* [Brief]
Reproduce each record exactly, but exclude every picture.

[Change detection outputs]
##############################

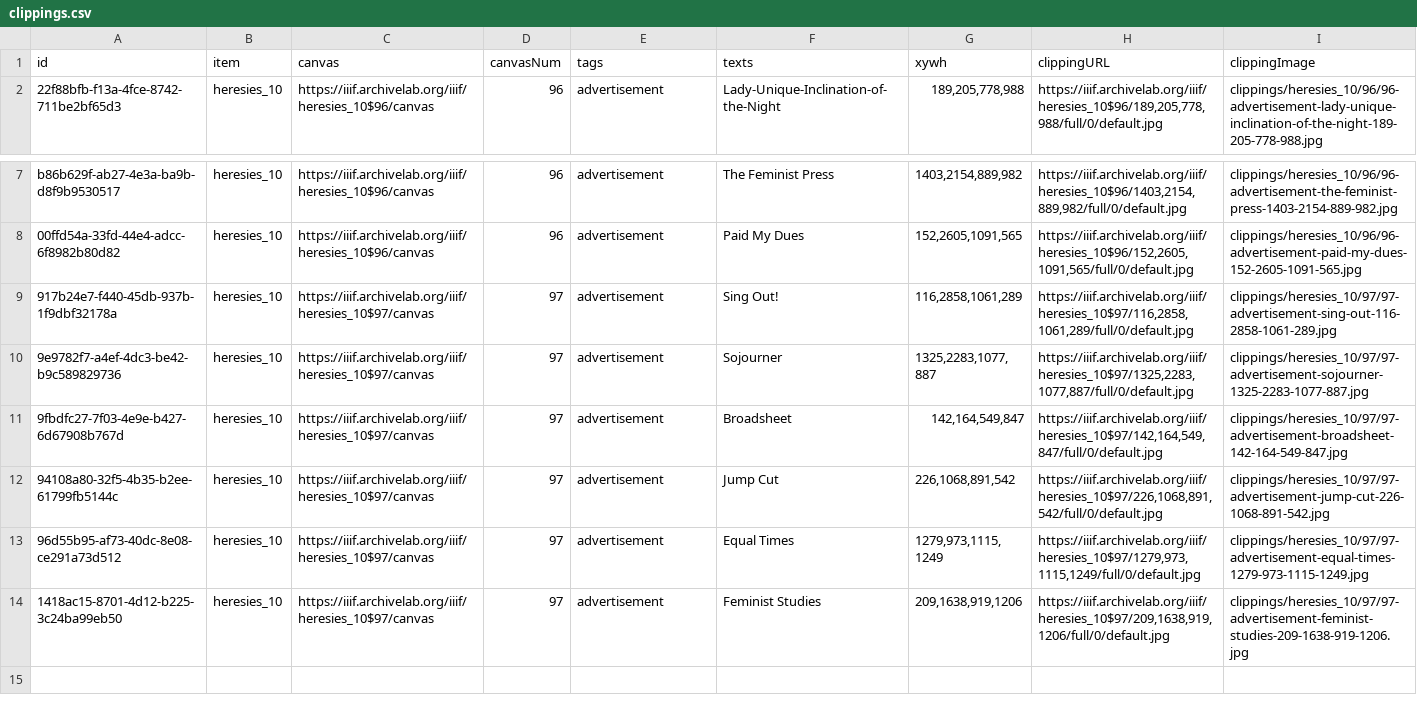
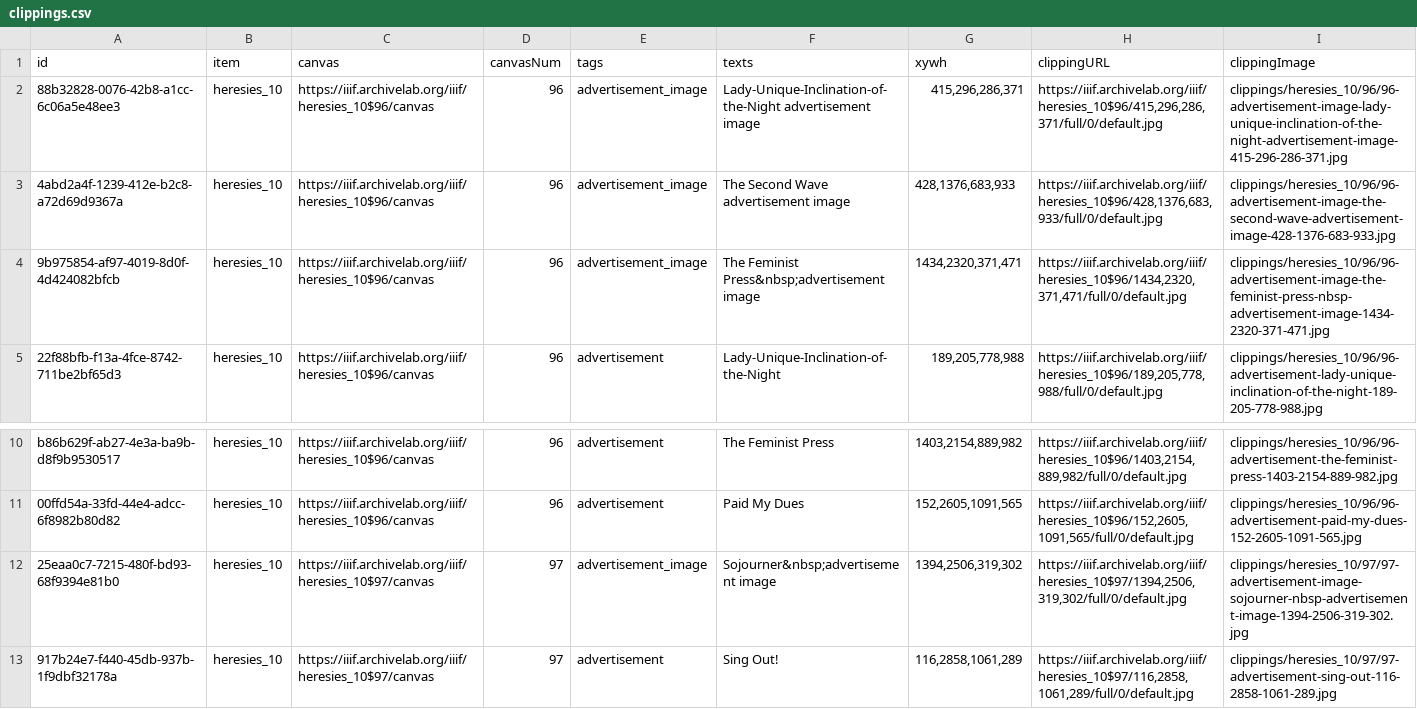
Before and after one commit to timothyarthur/annotate, a CSV file: clippings/heresies_10/clippings.csv, drawn as a sheet; only a part is shown, gaps mark what is left out; the shorter side is filled out with more unchanged rows; the diff names each change by its address in the sheet, - before the commit and + after, or states it on an @@ line.

Commit message:
Annotated advertisement images in issue 10.

```diff
--- a/clippings/heresies_10/clippings.csv
+++ b/clippings/heresies_10/clippings.csv
+row 2: 88b32828-0076-42b8-a1cc-6c06a5e48ee3 | heresies_10 | https://iiif.archivelab.org/iiif/heresies_10$96/canvas | 96 | advertisement_image | Lady-Unique-Inclination-of-the-Night advertisement image | 415,296,286,371 | https://iiif.archivelab.org/iiif/heresies_10$96/415,296,286,371/full/0/default.jpg | clippings/heresies_10/96/96-advertisement-image-lady-unique-inclination-of-the-night-advertisement-image-415-296-286-371.jpg
+row 3: 4abd2a4f-1239-412e-b2c8-a72d69d9367a | heresies_10 | https://iiif.archivelab.org/iiif/heresies_10$96/canvas | 96 | advertisement_image | The Second Wave advertisement image | 428,1376,683,933 | https://iiif.archivelab.org/iiif/heresies_10$96/428,1376,683,933/full/0/default.jpg | clippings/heresies_10/96/96-advertisement-image-the-second-wave-advertisement-image-428-1376-683-933.jpg
+row 4: 9b975854-af97-4019-8d0f-4d424082bfcb | heresies_10 | https://iiif.archivelab.org/iiif/heresies_10$96/canvas | 96 | advertisement_image | The Feminist Press&nbsp;advertisement image | 1434,2320,371,471 | https://iiif.archivelab.org/iiif/heresies_10$96/1434,2320,371,471/full/0/default.jpg | clippings/heresies_10/96/96-advertisement-image-the-feminist-press-nbsp-advertisement-image-1434-2320-371-471.jpg
+row 12: 25eaa0c7-7215-480f-bd93-68f9394e81b0 | heresies_10 | https://iiif.archivelab.org/iiif/heresies_10$97/canvas | 97 | advertisement_image | Sojourner&nbsp;advertisement image | 1394,2506,319,302 | https://iiif.archivelab.org/iiif/heresies_10$97/1394,2506,319,302/full/0/default.jpg | clippings/heresies_10/97/97-advertisement-image-sojourner-nbsp-advertisement-image-1394-2506-319-302.jpg
```
Also changed, not shown: 6 other files.
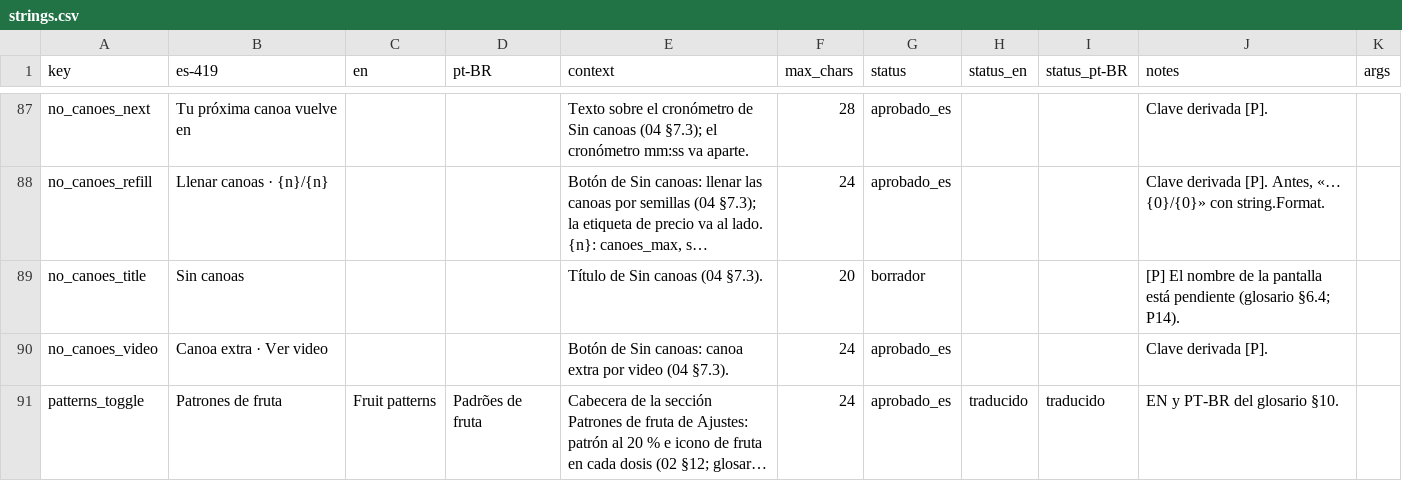
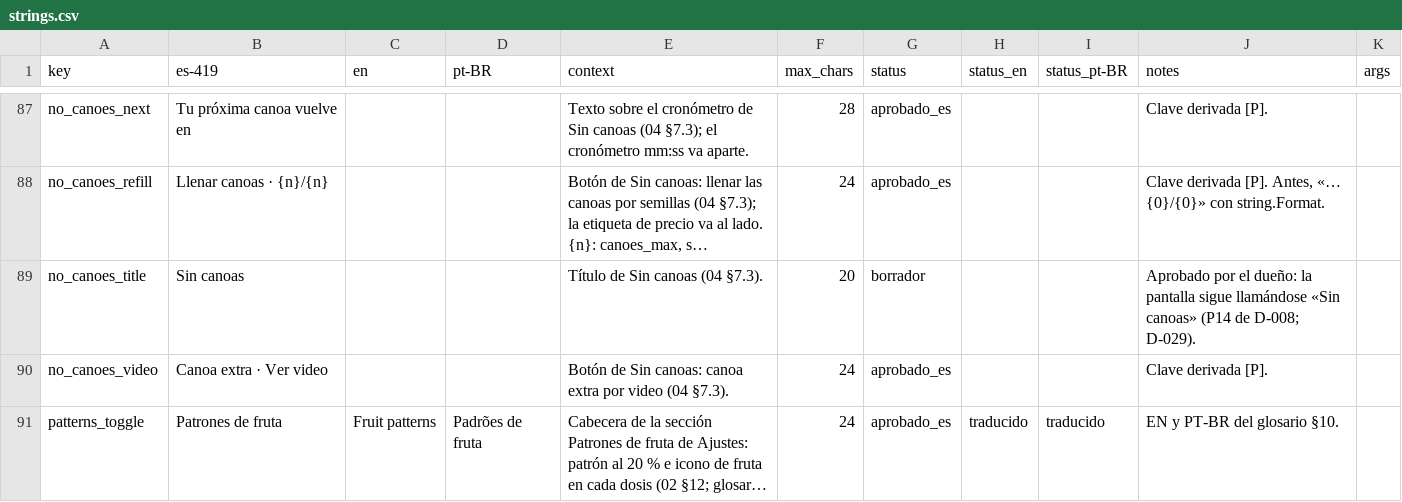
Before and after one commit to Nipko/fill-game, a CSV file: Assets/_Project/Data/Loc/strings.csv, drawn as a sheet; only a part is shown, gaps mark what is left out; long unchanged cells end in …; the diff names each change by its address in the sheet, - before the commit and + after, or states it on an @@ line.

```diff
--- a/Assets/_Project/Data/Loc/strings.csv
+++ b/Assets/_Project/Data/Loc/strings.csv
-J89 (notes): [P] El nombre de la pantalla está pendiente (glosario §6.4; P14).
+J89 (notes): Aprobado por el dueño: la pantalla sigue llamándose «Sin canoas» (P14 de D-008; D-029).
```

##############################

* [Response]
Before and after one commit to timothyarthur/annotate, a CSV file: clippings/heresies_10/clippings.csv, drawn as a sheet; only a part is shown, gaps mark what is left out; the shorter side is filled out with more unchanged rows; the diff names each change by its address in the sheet, - before the commit and + after, or states it on an @@ line.

Commit message:
Annotated advertisement images in issue 10.

```diff
--- a/clippings/heresies_10/clippings.csv
+++ b/clippings/heresies_10/clippings.csv
+row 2: 88b32828-0076-42b8-a1cc-6c06a5e48ee3 | heresies_10 | https://iiif.archivelab.org/iiif/heresies_10$96/canvas | 96 | advertisement_image | Lady-Unique-Inclination-of-the-Night advertisement image | 415,296,286,371 | https://iiif.archivelab.org/iiif/heresies_10$96/415,296,286,371/full/0/default.jpg | clippings/heresies_10/96/96-advertisement-image-lady-unique-inclination-of-the-night-advertisement-image-415-296-286-371.jpg
+row 3: 4abd2a4f-1239-412e-b2c8-a72d69d9367a | heresies_10 | https://iiif.archivelab.org/iiif/heresies_10$96/canvas | 96 | advertisement_image | The Second Wave advertisement image | 428,1376,683,933 | https://iiif.archivelab.org/iiif/heresies_10$96/428,1376,683,933/full/0/default.jpg | clippings/heresies_10/96/96-advertisement-image-the-second-wave-advertisement-image-428-1376-683-933.jpg
+row 4: 9b975854-af97-4019-8d0f-4d424082bfcb | heresies_10 | https://iiif.archivelab.org/iiif/heresies_10$96/canvas | 96 | advertisement_image | The Feminist Press&nbsp;advertisement image | 1434,2320,371,471 | https://iiif.archivelab.org/iiif/heresies_10$96/1434,2320,371,471/full/0/default.jpg | clippings/heresies_10/96/96-advertisement-image-the-feminist-press-nbsp-advertisement-image-1434-2320-371-471.jpg
+row 12: 25eaa0c7-7215-480f-bd93-68f9394e81b0 | heresies_10 | https://iiif.archivelab.org/iiif/heresies_10$97/canvas | 97 | advertisement_image | Sojourner&nbsp;advertisement image | 1394,2506,319,302 | https://iiif.archivelab.org/iiif/heresies_10$97/1394,2506,319,302/full/0/default.jpg | clippings/heresies_10/97/97-advertisement-image-sojourner-nbsp-advertisement-image-1394-2506-319-302.jpg
```
Also changed, not shown: 6 other files.
Before and after one commit to Nipko/fill-game, a CSV file: Assets/_Project/Data/Loc/strings.csv, drawn as a sheet; only a part is shown, gaps mark what is left out; long unchanged cells end in …; the diff names each change by its address in the sheet, - before the commit and + after, or states it on an @@ line.

```diff
--- a/Assets/_Project/Data/Loc/strings.csv
+++ b/Assets/_Project/Data/Loc/strings.csv
-J89 (notes): [P] El nombre de la pantalla está pendiente (glosario §6.4; P14).
+J89 (notes): Aprobado por el dueño: la pantalla sigue llamándose «Sin canoas» (P14 de D-008; D-029).
```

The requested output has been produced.